Segment Start: Given data

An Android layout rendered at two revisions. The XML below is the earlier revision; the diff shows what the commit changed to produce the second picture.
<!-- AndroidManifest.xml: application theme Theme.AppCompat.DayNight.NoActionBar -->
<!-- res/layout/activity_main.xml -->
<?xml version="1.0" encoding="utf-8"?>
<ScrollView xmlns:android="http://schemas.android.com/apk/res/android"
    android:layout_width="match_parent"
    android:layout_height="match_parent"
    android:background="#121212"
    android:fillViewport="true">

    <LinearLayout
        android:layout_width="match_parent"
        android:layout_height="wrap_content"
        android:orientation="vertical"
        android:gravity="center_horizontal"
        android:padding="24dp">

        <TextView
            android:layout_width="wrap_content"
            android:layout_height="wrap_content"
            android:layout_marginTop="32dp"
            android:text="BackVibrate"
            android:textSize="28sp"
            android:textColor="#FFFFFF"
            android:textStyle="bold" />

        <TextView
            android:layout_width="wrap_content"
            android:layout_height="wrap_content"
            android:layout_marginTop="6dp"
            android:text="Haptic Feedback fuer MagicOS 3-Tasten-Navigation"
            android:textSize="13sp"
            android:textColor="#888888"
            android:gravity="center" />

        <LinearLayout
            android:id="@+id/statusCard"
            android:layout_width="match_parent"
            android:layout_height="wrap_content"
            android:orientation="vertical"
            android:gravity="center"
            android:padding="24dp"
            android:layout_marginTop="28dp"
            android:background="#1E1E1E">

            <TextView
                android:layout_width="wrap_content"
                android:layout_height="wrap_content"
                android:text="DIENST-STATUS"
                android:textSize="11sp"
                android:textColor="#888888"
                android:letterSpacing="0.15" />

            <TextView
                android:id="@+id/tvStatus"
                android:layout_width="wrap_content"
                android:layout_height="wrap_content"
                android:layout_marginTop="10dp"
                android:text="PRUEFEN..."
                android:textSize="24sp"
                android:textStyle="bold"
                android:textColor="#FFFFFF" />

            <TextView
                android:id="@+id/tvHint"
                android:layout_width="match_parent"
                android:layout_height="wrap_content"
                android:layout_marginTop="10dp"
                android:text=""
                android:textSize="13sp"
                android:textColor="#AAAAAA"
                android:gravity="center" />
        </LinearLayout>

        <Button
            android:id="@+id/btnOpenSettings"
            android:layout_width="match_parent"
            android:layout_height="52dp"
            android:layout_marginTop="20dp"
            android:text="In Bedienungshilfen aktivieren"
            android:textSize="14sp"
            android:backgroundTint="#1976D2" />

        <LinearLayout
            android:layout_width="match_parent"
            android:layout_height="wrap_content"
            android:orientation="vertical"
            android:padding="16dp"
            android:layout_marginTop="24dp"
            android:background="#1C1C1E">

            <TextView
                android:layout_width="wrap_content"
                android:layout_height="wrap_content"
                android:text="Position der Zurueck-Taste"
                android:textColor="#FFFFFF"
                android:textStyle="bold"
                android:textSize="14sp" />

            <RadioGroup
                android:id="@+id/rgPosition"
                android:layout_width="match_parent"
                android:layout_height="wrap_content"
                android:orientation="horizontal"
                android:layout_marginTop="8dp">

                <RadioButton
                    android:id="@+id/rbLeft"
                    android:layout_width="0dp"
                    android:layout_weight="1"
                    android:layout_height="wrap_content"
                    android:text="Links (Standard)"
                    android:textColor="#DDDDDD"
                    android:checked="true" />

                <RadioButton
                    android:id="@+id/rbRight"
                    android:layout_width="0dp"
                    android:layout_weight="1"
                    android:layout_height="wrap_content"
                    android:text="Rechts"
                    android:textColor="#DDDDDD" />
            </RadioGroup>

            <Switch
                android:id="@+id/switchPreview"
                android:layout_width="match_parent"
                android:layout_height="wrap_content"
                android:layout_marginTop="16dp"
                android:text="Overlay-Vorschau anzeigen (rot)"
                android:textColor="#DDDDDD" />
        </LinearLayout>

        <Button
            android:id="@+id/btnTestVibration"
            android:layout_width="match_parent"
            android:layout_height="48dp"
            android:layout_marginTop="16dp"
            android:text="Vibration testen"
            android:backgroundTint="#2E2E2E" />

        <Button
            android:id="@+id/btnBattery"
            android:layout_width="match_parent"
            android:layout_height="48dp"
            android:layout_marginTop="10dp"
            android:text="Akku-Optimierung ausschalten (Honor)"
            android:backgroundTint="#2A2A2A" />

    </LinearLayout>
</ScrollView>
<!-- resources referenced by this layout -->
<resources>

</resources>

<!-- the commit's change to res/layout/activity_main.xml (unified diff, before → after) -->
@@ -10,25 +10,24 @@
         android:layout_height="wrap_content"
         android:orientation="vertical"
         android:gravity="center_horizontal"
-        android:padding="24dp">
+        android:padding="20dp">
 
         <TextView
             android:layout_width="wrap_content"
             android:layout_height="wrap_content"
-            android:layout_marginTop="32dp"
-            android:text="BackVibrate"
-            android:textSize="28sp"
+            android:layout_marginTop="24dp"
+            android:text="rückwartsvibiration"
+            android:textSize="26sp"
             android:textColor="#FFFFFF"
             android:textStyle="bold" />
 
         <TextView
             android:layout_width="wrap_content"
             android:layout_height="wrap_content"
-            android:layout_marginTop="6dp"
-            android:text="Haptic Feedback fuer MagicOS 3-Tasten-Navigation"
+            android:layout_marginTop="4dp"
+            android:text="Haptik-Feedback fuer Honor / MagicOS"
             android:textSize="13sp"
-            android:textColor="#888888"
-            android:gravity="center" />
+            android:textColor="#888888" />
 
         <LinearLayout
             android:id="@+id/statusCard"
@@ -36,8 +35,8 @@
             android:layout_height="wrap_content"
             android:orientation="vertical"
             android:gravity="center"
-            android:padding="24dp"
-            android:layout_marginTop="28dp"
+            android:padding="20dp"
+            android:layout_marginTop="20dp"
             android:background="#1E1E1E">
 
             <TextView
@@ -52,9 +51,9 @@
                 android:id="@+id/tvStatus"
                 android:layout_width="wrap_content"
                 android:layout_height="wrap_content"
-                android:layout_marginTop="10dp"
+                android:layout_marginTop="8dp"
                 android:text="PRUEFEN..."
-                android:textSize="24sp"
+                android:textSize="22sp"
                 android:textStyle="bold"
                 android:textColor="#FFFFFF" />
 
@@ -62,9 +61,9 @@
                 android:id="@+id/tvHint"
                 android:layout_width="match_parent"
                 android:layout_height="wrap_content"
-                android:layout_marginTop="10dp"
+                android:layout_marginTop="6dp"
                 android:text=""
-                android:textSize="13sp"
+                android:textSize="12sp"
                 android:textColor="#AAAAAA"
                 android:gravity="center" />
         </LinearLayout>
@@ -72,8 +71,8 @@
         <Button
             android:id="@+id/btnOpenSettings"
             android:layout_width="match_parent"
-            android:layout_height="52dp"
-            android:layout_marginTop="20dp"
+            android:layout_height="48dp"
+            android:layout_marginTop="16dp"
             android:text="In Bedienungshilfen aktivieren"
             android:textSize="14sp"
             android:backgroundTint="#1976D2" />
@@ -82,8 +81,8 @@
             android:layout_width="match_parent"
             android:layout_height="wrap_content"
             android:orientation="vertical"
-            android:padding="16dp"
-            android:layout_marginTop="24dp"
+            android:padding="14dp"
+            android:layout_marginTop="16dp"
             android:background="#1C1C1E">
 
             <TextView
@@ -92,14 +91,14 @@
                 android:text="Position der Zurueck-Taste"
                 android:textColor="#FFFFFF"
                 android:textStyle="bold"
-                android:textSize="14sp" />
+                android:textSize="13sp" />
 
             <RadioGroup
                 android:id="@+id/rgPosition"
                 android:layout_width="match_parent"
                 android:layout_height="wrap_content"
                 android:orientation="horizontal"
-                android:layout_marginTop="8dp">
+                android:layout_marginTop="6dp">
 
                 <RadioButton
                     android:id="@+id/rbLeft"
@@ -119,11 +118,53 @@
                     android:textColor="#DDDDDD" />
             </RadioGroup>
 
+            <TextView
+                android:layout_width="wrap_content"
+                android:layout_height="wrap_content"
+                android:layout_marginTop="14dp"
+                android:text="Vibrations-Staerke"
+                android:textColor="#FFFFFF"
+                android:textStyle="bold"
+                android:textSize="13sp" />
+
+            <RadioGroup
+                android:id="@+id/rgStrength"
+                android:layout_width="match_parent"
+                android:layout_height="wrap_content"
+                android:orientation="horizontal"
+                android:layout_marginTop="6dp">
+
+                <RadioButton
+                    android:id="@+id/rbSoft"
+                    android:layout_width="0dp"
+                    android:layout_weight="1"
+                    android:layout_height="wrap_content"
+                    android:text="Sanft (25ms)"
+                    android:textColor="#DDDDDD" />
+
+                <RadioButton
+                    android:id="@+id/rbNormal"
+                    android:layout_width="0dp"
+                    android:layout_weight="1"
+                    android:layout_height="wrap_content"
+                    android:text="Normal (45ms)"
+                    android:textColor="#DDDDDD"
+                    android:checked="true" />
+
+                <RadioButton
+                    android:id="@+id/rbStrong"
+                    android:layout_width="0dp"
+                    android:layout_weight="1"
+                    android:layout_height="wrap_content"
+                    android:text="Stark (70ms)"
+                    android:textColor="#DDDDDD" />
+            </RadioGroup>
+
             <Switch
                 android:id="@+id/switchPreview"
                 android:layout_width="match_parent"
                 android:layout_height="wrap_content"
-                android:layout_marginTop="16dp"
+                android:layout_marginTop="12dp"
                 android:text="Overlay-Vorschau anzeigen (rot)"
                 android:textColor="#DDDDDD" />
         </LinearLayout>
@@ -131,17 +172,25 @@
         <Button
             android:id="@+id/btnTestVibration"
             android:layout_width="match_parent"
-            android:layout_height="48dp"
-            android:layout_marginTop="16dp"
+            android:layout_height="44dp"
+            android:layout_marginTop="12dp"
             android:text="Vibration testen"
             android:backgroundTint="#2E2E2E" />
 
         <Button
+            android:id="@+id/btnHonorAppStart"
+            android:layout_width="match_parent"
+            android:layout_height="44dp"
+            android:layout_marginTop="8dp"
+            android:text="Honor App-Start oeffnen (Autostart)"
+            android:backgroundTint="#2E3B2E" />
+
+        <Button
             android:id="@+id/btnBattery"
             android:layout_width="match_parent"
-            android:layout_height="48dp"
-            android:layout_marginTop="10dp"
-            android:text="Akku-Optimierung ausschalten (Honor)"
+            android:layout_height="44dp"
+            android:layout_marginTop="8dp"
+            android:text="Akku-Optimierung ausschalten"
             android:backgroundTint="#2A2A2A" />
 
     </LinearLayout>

Segment End: Given data

* _What you will do_: Every line from the one with "-131,17 +172,25 @@" through the last line of the records above should be returned exactly, please, and no others.

* _Answer for this exercise_:
@@ -131,17 +172,25 @@
         <Button
             android:id="@+id/btnTestVibration"
             android:layout_width="match_parent"
-            android:layout_height="48dp"
-            android:layout_marginTop="16dp"
+            android:layout_height="44dp"
+            android:layout_marginTop="12dp"
             android:text="Vibration testen"
             android:backgroundTint="#2E2E2E" />
 
         <Button
+            android:id="@+id/btnHonorAppStart"
+            android:layout_width="match_parent"
+            android:layout_height="44dp"
+            android:layout_marginTop="8dp"
+            android:text="Honor App-Start oeffnen (Autostart)"
+            android:backgroundTint="#2E3B2E" />
+
+        <Button
             android:id="@+id/btnBattery"
             android:layout_width="match_parent"
-            android:layout_height="48dp"
-            android:layout_marginTop="10dp"
-            android:text="Akku-Optimierung ausschalten (Honor)"
+            android:layout_height="44dp"
+            android:layout_marginTop="8dp"
+            android:text="Akku-Optimierung ausschalten"
             android:backgroundTint="#2A2A2A" />
 
     </LinearLayout>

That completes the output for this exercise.